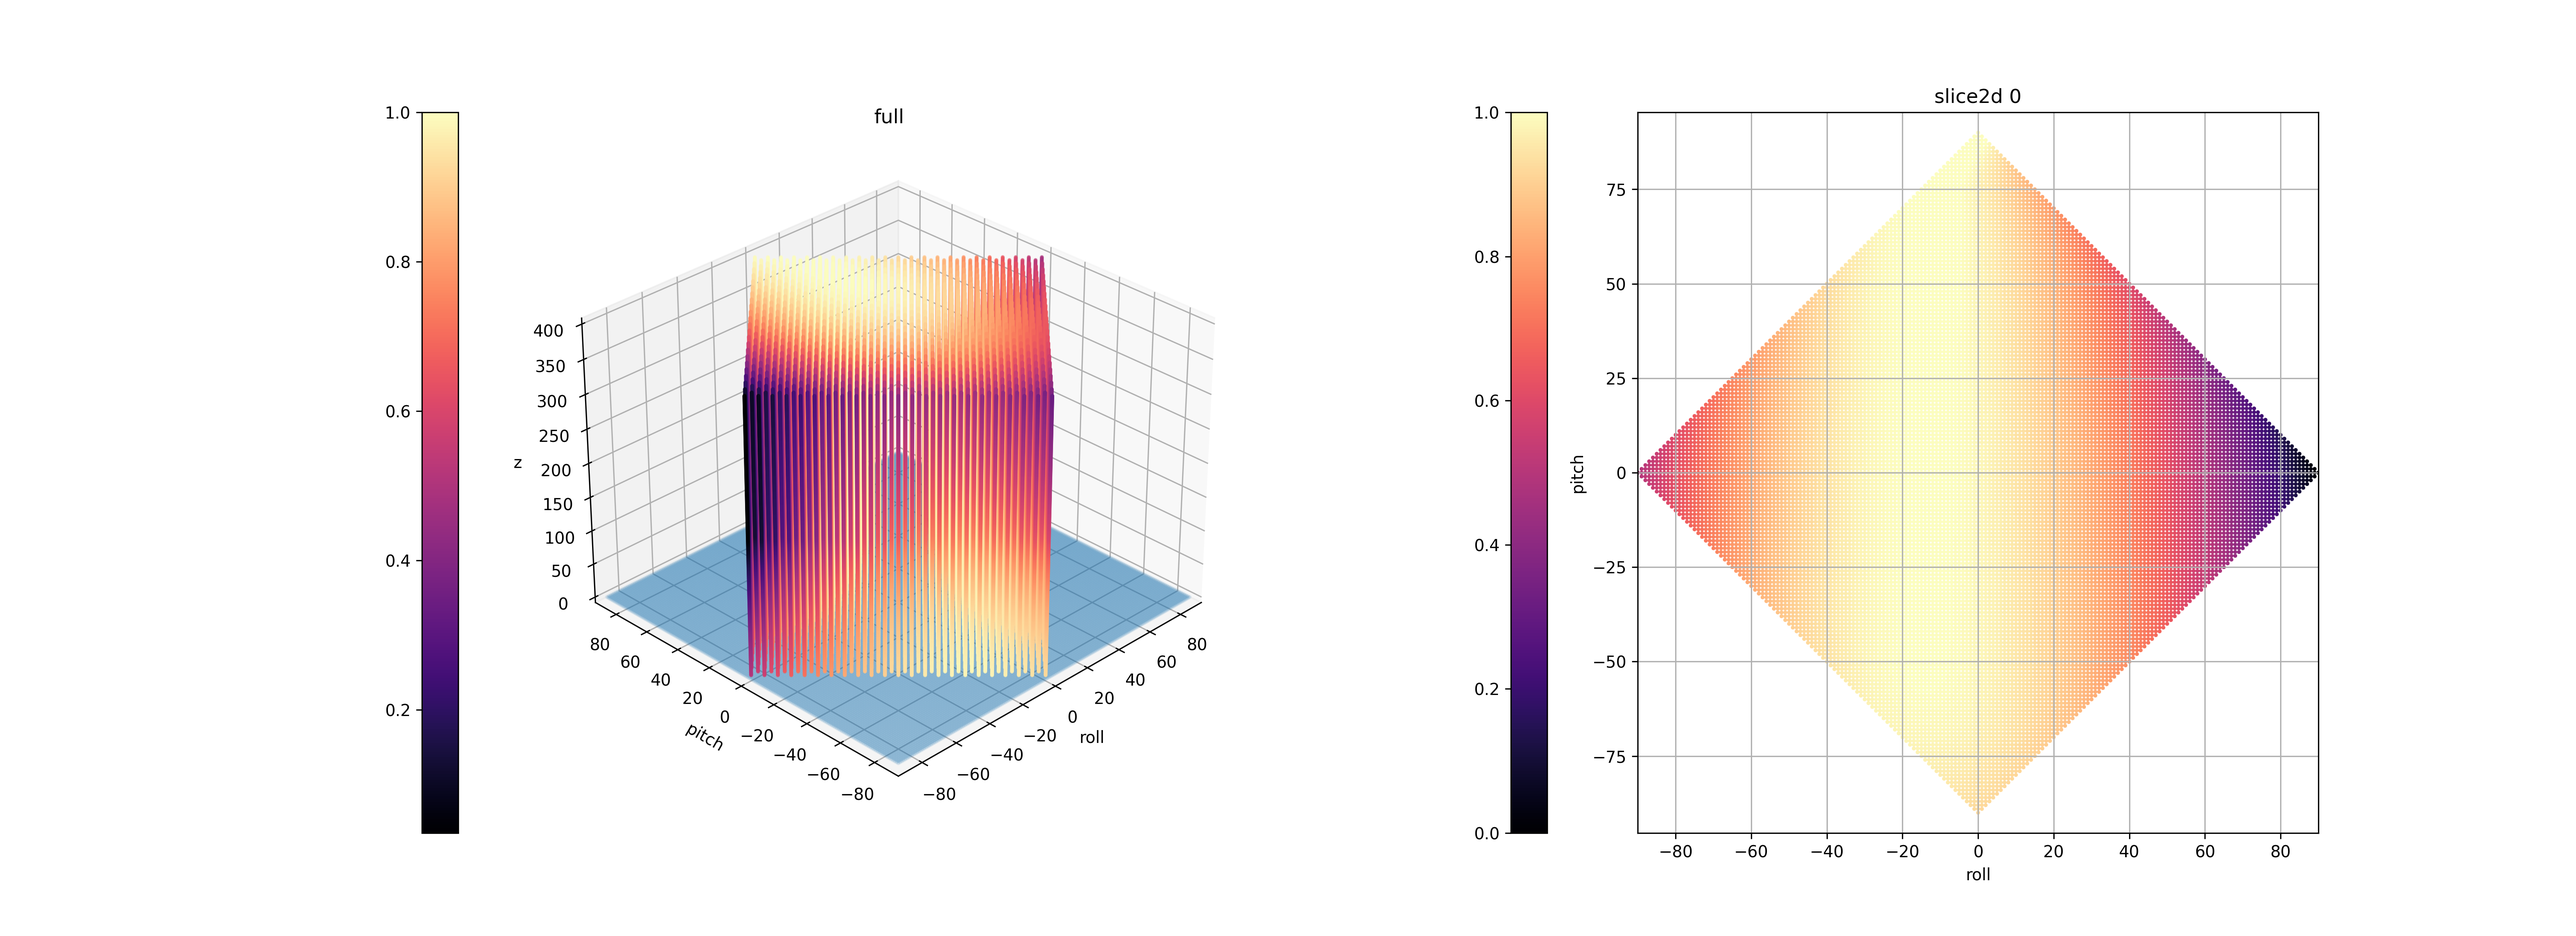
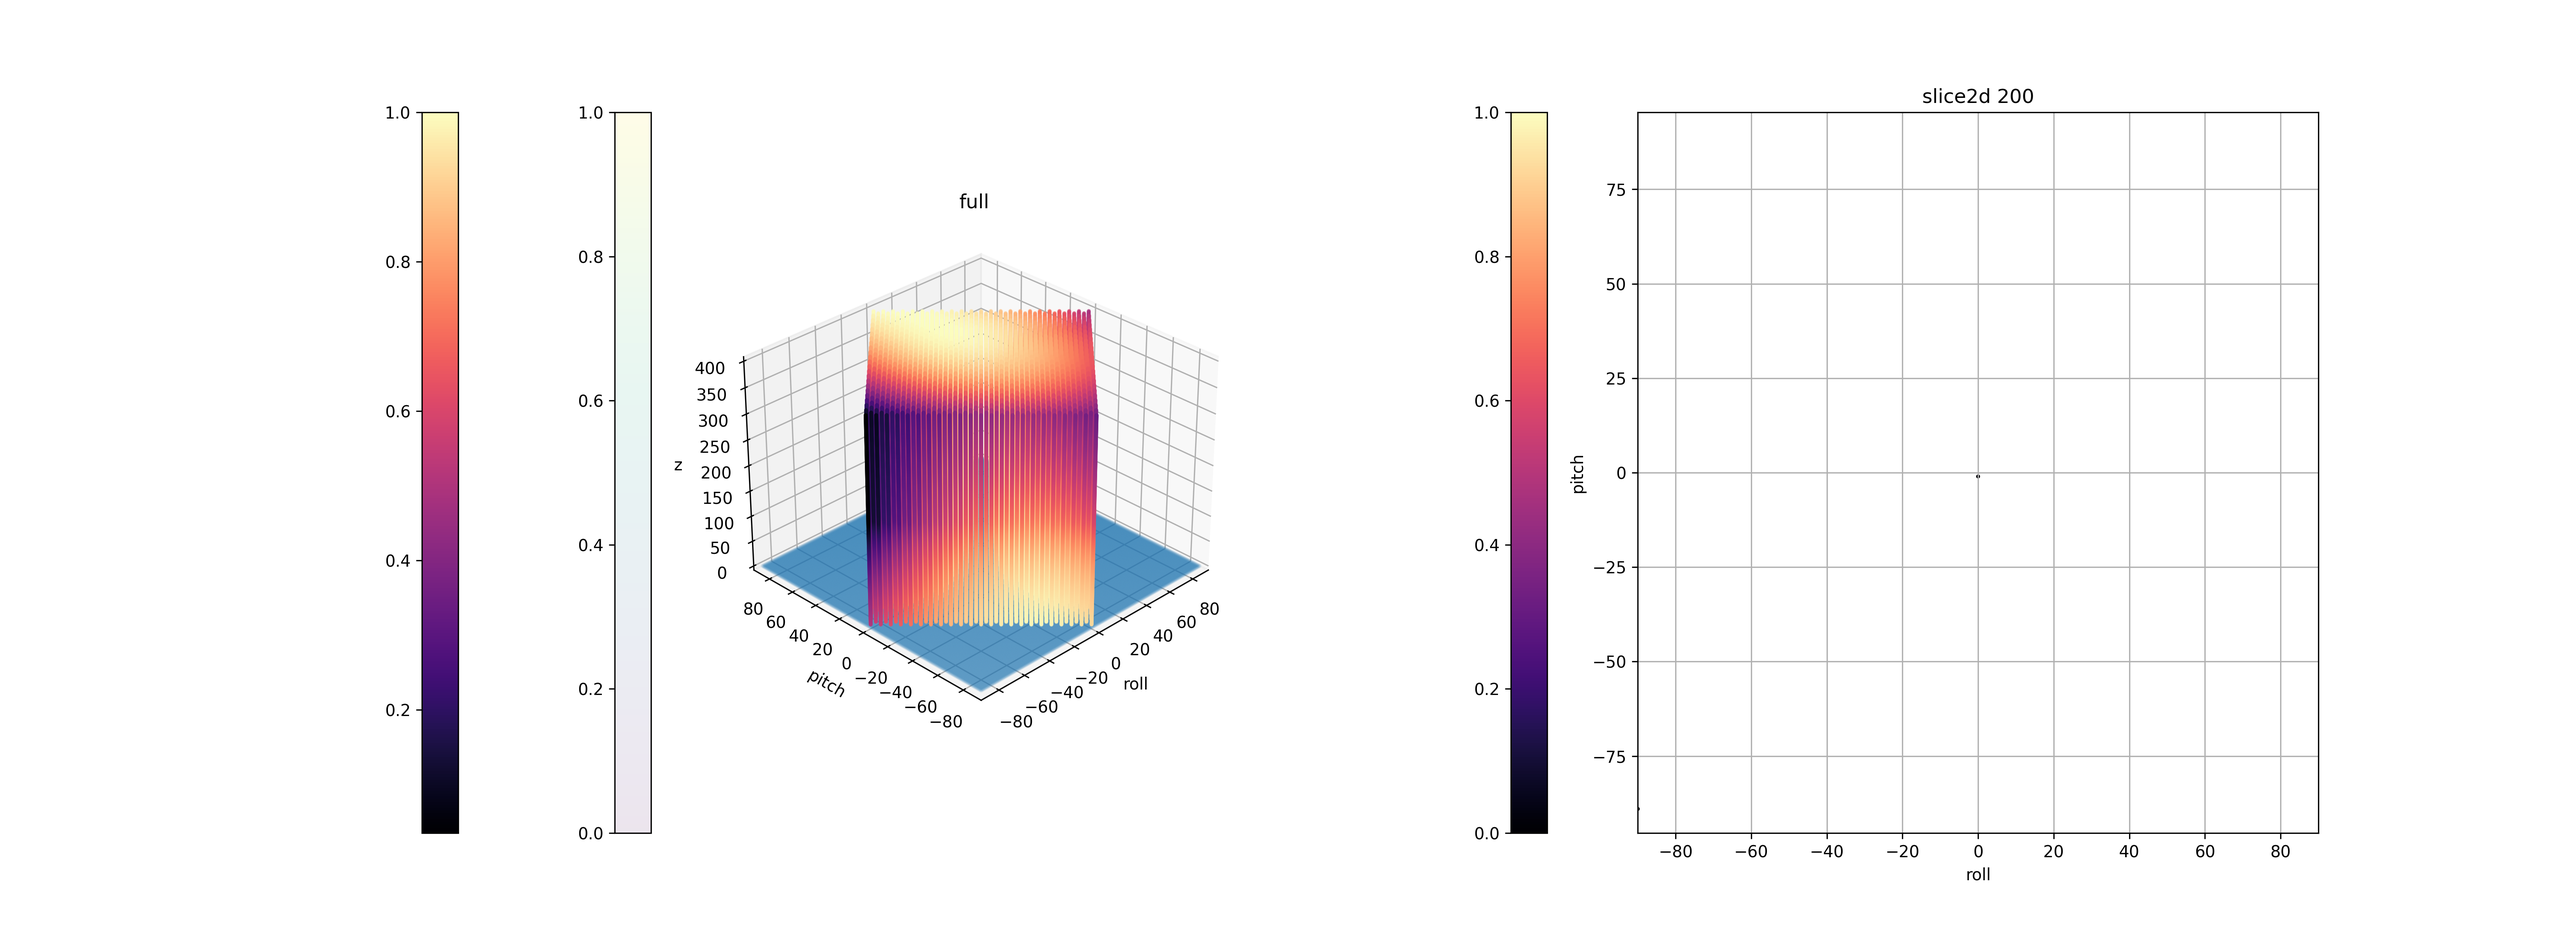
tempGifTest

diff --git a/teststuff/python/opencv/angleArea/createProfile.py b/teststuff/python/opencv/angleArea/createProfile.py
@@ -1712,19 +1712,20 @@ def opt5():
         print(" -creating colorbars")
         for key,items in plotCbs.items():
             fig.colorbar(items[0], ax=ax[items[1]], location="left")
-        return plotCbs["full"][0], plotCbs["slice"][0], plotCbs["ghost"][0] 
+        return plotCbs["full"][0], plotCbs["slice"][0]
 
     def anim_update(i):
+        print(i)
         op2_settings["zPick"]["value"]=i
         ghost[2]=[op2_settings["zPick"]["value"]]*len(ghost[0])
         plotCbs["ghost"][0]._offsets3d=(ghost[0],ghost[1],ghost[2])
         plotCbs["slice"][0].set_offsets([ \
-            ordVal[op2_settings["zPick"]["value"][0]], \
-            ordVal[op2_settings["zPick"]["value"][1]] \
+            ordVal[op2_settings["zPick"]["value"]][0], \
+            ordVal[op2_settings["zPick"]["value"]][1] \
                    ])
-        plotCbs["slice"][0].set_array(ordVal[op2_settings["zPick"]["value"][1]])
-        validSaveFig(fig, "slice_"+str(numPoints)+"_z"+f'{op2_settings["zPick"]["value"]:03d}',dirPath["media"]["slices"]["path"],imgDpi=300,saveCopies=False)
-    
+        plotCbs["slice"][0].set_array(ordVal[op2_settings["zPick"]["value"]][1])
+        #validSaveFig(fig, "slice_"+str(numPoints)+"_z"+f'{op2_settings["zPick"]["value"]:03d}',dirPath["media"]["slices"]["path"],imgDpi=300,saveCopies=False)
+        return plotCbs["full"][0], plotCbs["slice"][0]
 
     # exit()
     print("Starting funcanim.")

• Exercise directions
The line containing "diff --git a/teststuff/python/opencv/angleArea/createProfile.py" and all lines after it, through the last line of the data, should be retyped exactly.

• Exercise output
diff --git a/teststuff/python/opencv/angleArea/createProfile.py b/teststuff/python/opencv/angleArea/createProfile.py
@@ -1712,19 +1712,20 @@ def opt5():
         print(" -creating colorbars")
         for key,items in plotCbs.items():
             fig.colorbar(items[0], ax=ax[items[1]], location="left")
-        return plotCbs["full"][0], plotCbs["slice"][0], plotCbs["ghost"][0] 
+        return plotCbs["full"][0], plotCbs["slice"][0]
 
     def anim_update(i):
+        print(i)
         op2_settings["zPick"]["value"]=i
         ghost[2]=[op2_settings["zPick"]["value"]]*len(ghost[0])
         plotCbs["ghost"][0]._offsets3d=(ghost[0],ghost[1],ghost[2])
         plotCbs["slice"][0].set_offsets([ \
-            ordVal[op2_settings["zPick"]["value"][0]], \
-            ordVal[op2_settings["zPick"]["value"][1]] \
+            ordVal[op2_settings["zPick"]["value"]][0], \
+            ordVal[op2_settings["zPick"]["value"]][1] \
                    ])
-        plotCbs["slice"][0].set_array(ordVal[op2_settings["zPick"]["value"][1]])
-        validSaveFig(fig, "slice_"+str(numPoints)+"_z"+f'{op2_settings["zPick"]["value"]:03d}',dirPath["media"]["slices"]["path"],imgDpi=300,saveCopies=False)
-    
+        plotCbs["slice"][0].set_array(ordVal[op2_settings["zPick"]["value"]][1])
+        #validSaveFig(fig, "slice_"+str(numPoints)+"_z"+f'{op2_settings["zPick"]["value"]:03d}',dirPath["media"]["slices"]["path"],imgDpi=300,saveCopies=False)
+        return plotCbs["full"][0], plotCbs["slice"][0]
 
     # exit()
     print("Starting funcanim.")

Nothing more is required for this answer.